[Start of Attachment]

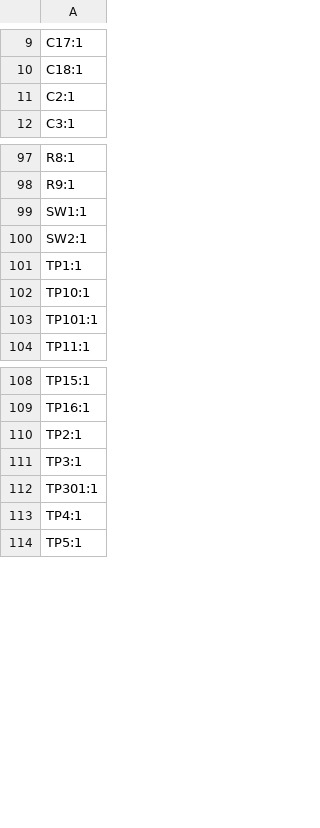
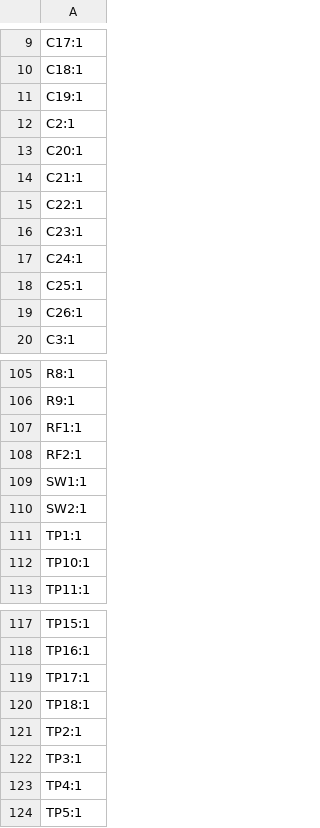
Before and after one commit to marmbrus/circuits, a CSV file: leds/hi_amp/production/designators.csv, drawn as a sheet; only a part is shown, gaps mark what is left out; removed rows and columns are numbered as before the commit, all else as after; the diff covers the shown part only; the diff names each change by its address in the sheet, - before the commit and + after, or states it on an @@ line.

```diff
--- a/leds/hi_amp/production/designators.csv
+++ b/leds/hi_amp/production/designators.csv
+row 11: C19:1
+row 13: C20:1
+row 14: C21:1
+row 15: C22:1
+row 16: C23:1
+row 17: C24:1
+row 18: C25:1
+row 19: C26:1
+row 107: RF1:1
+row 108: RF2:1
-row 103: TP101:1
+row 119: TP17:1
+row 120: TP18:1
-row 112: TP301:1
```
Also changed, not shown: 3 added rows elsewhere in this file, leds/hi_amp/production/bom.csv, leds/hi_amp/production/positions.csv, 15 other files.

[End of Attachment]

**Problem to solve**
Show every line in the records above that contains the word "production".

**Task answer**
Before and after one commit to marmbrus/circuits, a CSV file: leds/hi_amp/production/designators.csv, drawn as a sheet; only a part is shown, gaps mark what is left out; removed rows and columns are numbered as before the commit, all else as after; the diff covers the shown part only; the diff names each change by its address in the sheet, - before the commit and + after, or states it on an @@ line.
--- a/leds/hi_amp/production/designators.csv
+++ b/leds/hi_amp/production/designators.csv
Also changed, not shown: 3 added rows elsewhere in this file, leds/hi_amp/production/bom.csv, leds/hi_amp/production/positions.csv, 15 other files.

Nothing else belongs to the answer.